This has been quite the whirlwind year for Brendan Fraser. From winning an Oscar for his role in “The Whale” and sparking what many have coined a “Brendanaissance,” to now finding himself as the target of social media critique for his intentionally heightened portrayal in Martin Scorsese’s crime drama, “Killers of the Flower Moon.”
Fraser’s performance in the highly anticipated film certainly stands out, and while it may be unconventional, it’s worth noting that he’s taking a page from one of the greatest actors of all time—Marlon Brando. Although the two never shared the screen in a widely released film, they did both lend their voices to the unreleased animated project, “Big Bug Man.”
This animated venture, conceived by Bob Bendetson, a writer for “The Simpsons,” follows the journey of Howard Kind, a confectionery company employee voiced by Fraser. Through a fortuitous insect encounter, Kind gains extraordinary abilities, transforming into the eponymous superhero. The concept is akin to a fusion of Spider-Man and Willy Wonka, and it’s an idea that certainly piques interest.
Securing Marlon Brando for a role in the production was a significant achievement. The legendary actor provided the voice for an elderly character named Mrs. Sour. Although a relatively small part, it marked a memorable day of recording for Brando, conducted in the comfort of his home in June 2004.
According to Bendetson, as recounted in The Guardian, Brando expressed that voicing Mrs. Sour was “the most fun I’ve had since playing Julius Caesar.” In a charming dedication to the role, Brando even donned a dress, a blond wig, and applied full makeup to fully inhabit the character. Given some of the colorful anecdotes about Brando’s later-career on-set behavior, it’s heartening to learn about his wholehearted commitment to this animated role.

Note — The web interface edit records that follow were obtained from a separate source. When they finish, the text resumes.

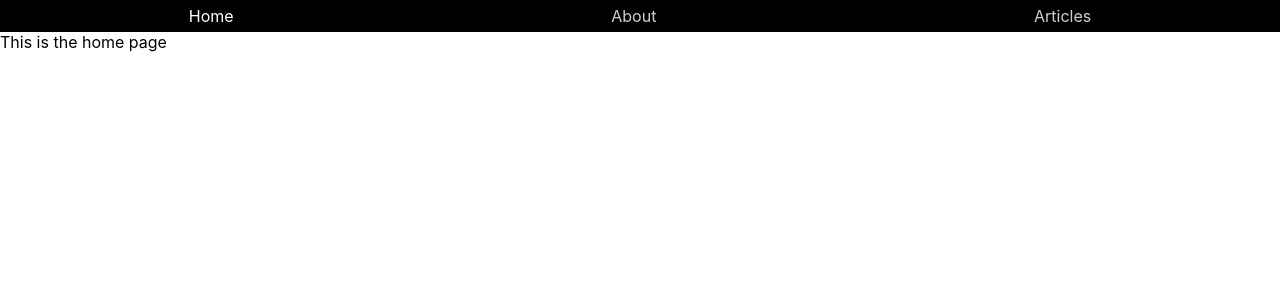
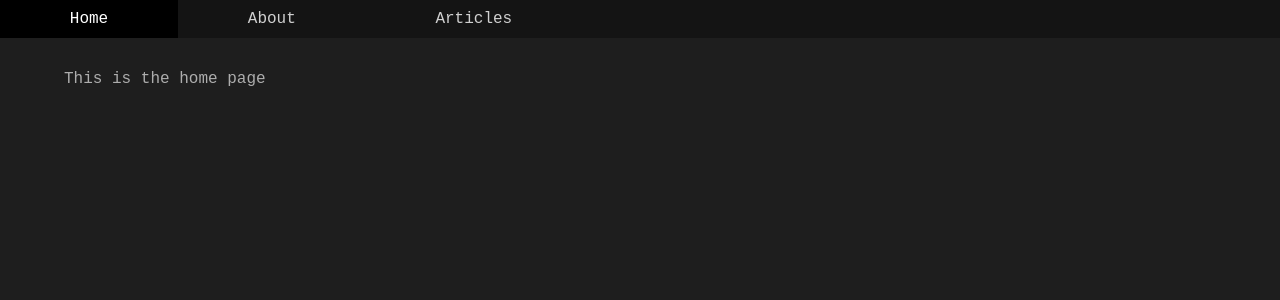
Before and after one commit to Anupam-Ashish-Minz/client-mock-blog, a React (Create React App) app: page / in a window 1280 px wide. Shown: the top 300 px of the page. Built offline with nearby package versions, Linux system fonts and the light colour scheme.

Commit message:
caching problem solved

```diff
--- a/src/App.css
+++ b/src/App.css
@@ -1,38 +1,10 @@
-.App {
-  text-align: center;
+body {
+  color: #adadad;
+  background-color: #1E1E1E;
+  font-family: monospace;
+  font-size: 16px;
+  padding-left: 5%;
+  padding-right: 5%;
+  padding-bottom: 5%;
+  padding-top: 70px;
 }
-
-.App-logo {
-  height: 40vmin;
-  pointer-events: none;
-}
-
-@media (prefers-reduced-motion: no-preference) {
-  .App-logo {
-    animation: App-logo-spin infinite 20s linear;
-  }
-}
-
-.App-header {
-  background-color: #282c34;
-  min-height: 100vh;
-  display: flex;
-  flex-direction: column;
-  align-items: center;
-  justify-content: center;
-  font-size: calc(10px + 2vmin);
-  color: white;
-}
-
-.App-link {
-  color: #61dafb;
-}
-
-@keyframes App-logo-spin {
-  from {
-    transform: rotate(0deg);
-  }
-  to {
-    transform: rotate(360deg);
-  }
-}
--- a/src/App.js
+++ b/src/App.js
@@ -9,7 +9,9 @@ import './App.css';
 
 function App() {
   const [data, setData] = useState();
+  const [cacheData, setCacheData] = useState(null);
   const shareData = (returnedData) => {
+    setCacheData(returnedData);
     setData(returnedData);
   }
 
@@ -19,7 +21,7 @@ function App() {
         <Navbar />
         <Switch>
           <Route exact path="/articles">
-            <ArticlesList shareData={shareData} />
+            <ArticlesList shareData={shareData} cachedData={cacheData} />
           </Route>
 
           <Route exact path="/articles/:id" >
--- a/src/components/navbar.css
+++ b/src/components/Navbar.css
@@ -1,9 +1,12 @@
 .navbar-container {
-  display: flex;
-  flex-direction: row;
-  justify-content: space-around;
-  background-color: black;
-  height: 2em;
+  display: grid;
+  grid-template-columns: repeat(8, auto);
+  background-color: #141414;
+  height: 2.4em;
+  position: fixed;
+  top: 0;
+  left: 0;
+  width: 100%;
 }
 
 .navbar-container:hover {
@@ -13,7 +16,6 @@
 .navbar-items {
   text-decoration: none;
   color: #D0D0D0;
-  background-color: black;
   flex-grow: 1;
   display: grid;
   justify-content: center;
@@ -22,4 +24,5 @@
 
 .navbar-items:hover {
   color: white;
+  background-color: black;
 }
--- a/src/components/Navbar.js
+++ b/src/components/Navbar.js
@@ -1,6 +1,6 @@
 import React from 'react';
 import { Link } from 'react-router-dom';
-import './navbar.css'
+import './Navbar.css'
 const Navbar = () => {
   return (
     <div className="navbar-container">
--- /dev/null
+++ b/src/routes/Articles.css
@@ -0,0 +1,4 @@
+.article-shards {
+  text-decoration: none;
+  color: #d0d0d0;
+}
--- a/src/routes/Articles.js
+++ b/src/routes/Articles.js
@@ -1,17 +1,21 @@
 import React, { useState, useEffect } from 'react';
 import ReactLoading from 'react-loading';
 import { Link, useParams } from 'react-router-dom';
+import './Articles.css';
 
-const ArticlesList = ({shareData}) => {
-  const [dataFromDb, setDataFromDb] = useState(null);
+const ArticlesList = ({cachedData, shareData}) => {
+  const [dataFromDb, setDataFromDb] = useState(cachedData);
   const fetchData = () => {
+    console.log(dataFromDb)
     fetch('/api/articles-list')
       .then(data => data.json())
       .then(data => setDataFromDb(data));
   }
 
   useEffect(()=>{
-    fetchData();
+    if(dataFromDb === null) {
+      fetchData();
+    }
   }, []);
 
   useEffect(() => {
@@ -19,13 +23,14 @@ const ArticlesList = ({shareData}) => {
   }, [dataFromDb]);
 
   return (
-    <div>
+    <div className="article-list-component">
       {dataFromDb ?
         <>
+          <h1>List of articles</h1>
           {dataFromDb.map((elem, index) =>
           <Link to={`/articles/${elem._id}`} className="article-shards" key={index} >
-            <h1>{elem.title} : {elem._id}</h1>
-            <p>{elem.author}</p>
+            <h2>{index+1}. {elem.title}</h2>
+            <h4>{elem.body[0].slice(0, 60)}...</h4>
           </Link>
           )}
         </>
```
Also changed, not shown: 1 other file (tests, documents, lock files or other folders).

Reportedly, Brando’s agent and manager had informed Bendetson that it had always been a dream of Brando’s to portray a woman in an animated film. For reasons known only to Brando, this was a cherished aspiration of his. Bendetson also added that Brando was remarkably humble, emphasizing that he didn’t wish to be treated as an icon, except for the kind gesture of receiving Persian caviar. Such is Hollywood.
At the time of the recording, Brando relied on oxygen for six hours a day due to his declining health. He passed away in July 2004 at the age of 80, with “Big Bug Man” standing as his final performance. Unfortunately, this hand-drawn film has never seen a wide release, remaining in obscurity and unable to be included in the canon of Brando’s illustrious filmography.
In light of Fraser’s bold portrayal in “Flower Moon” as a bullish and morally ambiguous attorney, it’s evident that his performance can be viewed as a nod to Brando. While it may diverge from the nuanced work seen elsewhere in the film, Fraser admirably embraces the character’s unscrupulous nature.
In conclusion, the scrutiny on Fraser should be tempered. When you’re collaborating with one of the preeminent directors of our time, you deliver the performance that aligns with the director’s vision. Regardless of Twitter’s opinions, “Killers of the Flower Moon” undoubtedly deserves a place on any list of the best Brendan Fraser movies.